Identifying barriers and motivators for adoption of multifunctional perennial cropping systems by landowners in the Upper Sangamon River Watershed, Illinois
The demand on agriculture to meet food security goals and mitigate environmental impacts requires multifunctional land-use strategies. Considering both farmer motivations and rural development needs, one option is to transition marginal farmland to perennial crops. In this study, we considered the potential for Multifunctional Perennial Cropping Systems (MPCs) that would simultaneously provide production and ecosystem service benefits.
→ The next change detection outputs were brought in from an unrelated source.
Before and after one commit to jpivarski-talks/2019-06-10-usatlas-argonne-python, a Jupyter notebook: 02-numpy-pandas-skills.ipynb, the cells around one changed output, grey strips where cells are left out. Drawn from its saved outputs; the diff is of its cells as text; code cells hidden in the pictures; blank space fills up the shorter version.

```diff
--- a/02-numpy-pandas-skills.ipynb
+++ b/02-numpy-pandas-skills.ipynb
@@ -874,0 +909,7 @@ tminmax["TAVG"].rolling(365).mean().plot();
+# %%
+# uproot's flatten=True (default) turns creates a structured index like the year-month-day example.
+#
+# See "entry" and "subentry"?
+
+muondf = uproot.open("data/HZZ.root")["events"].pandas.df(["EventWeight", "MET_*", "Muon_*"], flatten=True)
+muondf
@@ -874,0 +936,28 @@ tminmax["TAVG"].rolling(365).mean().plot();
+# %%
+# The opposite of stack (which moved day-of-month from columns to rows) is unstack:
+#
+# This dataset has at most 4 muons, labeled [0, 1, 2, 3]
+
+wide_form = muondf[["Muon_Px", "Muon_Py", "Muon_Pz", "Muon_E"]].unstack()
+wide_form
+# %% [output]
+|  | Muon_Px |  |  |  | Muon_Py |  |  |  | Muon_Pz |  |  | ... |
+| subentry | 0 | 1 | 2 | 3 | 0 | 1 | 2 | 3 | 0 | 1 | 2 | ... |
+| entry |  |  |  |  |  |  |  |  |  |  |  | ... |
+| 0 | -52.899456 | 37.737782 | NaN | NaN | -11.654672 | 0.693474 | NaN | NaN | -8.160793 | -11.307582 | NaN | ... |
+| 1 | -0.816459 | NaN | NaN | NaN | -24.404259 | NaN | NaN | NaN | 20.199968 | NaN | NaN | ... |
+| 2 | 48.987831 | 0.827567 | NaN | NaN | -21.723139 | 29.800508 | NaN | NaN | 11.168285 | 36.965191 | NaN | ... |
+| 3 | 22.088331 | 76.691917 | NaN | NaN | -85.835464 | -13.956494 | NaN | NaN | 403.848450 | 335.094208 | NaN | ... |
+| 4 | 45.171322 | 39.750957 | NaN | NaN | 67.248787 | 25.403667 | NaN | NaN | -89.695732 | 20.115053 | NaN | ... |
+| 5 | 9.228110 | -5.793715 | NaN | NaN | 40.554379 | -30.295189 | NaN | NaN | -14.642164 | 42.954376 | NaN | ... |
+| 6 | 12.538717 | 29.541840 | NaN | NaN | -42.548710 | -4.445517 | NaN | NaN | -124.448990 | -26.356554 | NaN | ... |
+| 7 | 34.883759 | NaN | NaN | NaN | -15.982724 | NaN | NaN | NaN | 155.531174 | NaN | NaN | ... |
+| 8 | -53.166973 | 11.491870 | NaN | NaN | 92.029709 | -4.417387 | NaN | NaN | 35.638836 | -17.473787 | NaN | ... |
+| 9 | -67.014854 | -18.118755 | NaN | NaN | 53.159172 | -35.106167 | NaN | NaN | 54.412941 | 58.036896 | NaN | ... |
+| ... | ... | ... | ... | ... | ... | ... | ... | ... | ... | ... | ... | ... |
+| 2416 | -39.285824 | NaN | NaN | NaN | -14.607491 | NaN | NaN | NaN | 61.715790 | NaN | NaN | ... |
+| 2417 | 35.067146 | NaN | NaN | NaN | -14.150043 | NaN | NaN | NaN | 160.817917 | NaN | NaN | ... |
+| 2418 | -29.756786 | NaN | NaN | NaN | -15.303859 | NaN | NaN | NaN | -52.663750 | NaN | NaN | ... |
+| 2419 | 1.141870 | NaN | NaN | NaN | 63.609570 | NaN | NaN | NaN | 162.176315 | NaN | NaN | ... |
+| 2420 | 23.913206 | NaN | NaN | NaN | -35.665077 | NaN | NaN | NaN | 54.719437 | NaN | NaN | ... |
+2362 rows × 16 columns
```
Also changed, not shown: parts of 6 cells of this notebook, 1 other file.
We examined adoption potential of MPCs on marginal farmland through an agricultural landowner survey in the Upper Sangamon River Watershed in Illinois, USA. We identified adoption preferences among landowners in conjunction with socio-demographic characteristics that would facilitate targeted implementation. Hierarchical cluster analysis and discriminant analysis identified landowner categories and key factors affecting adoption potential. Landowner age, appreciation for plant diversity, and future farm management involvement were the strongest predictors of potential MPCs adoption. The landowner categories identified within the survey data, supplemented with focus group discussions, suggested a high adoption potential farmer profile as a young, educated landowner with known marginal land they would consider converting to MPCs for improved soil and water quality conservation.
KeywordsMultifunctional cropping systems Survey Adoption Hierarchical cluster analysis
|Funder Name||Grant Number||Funding Note|
|National Institute of Food and Agriculture|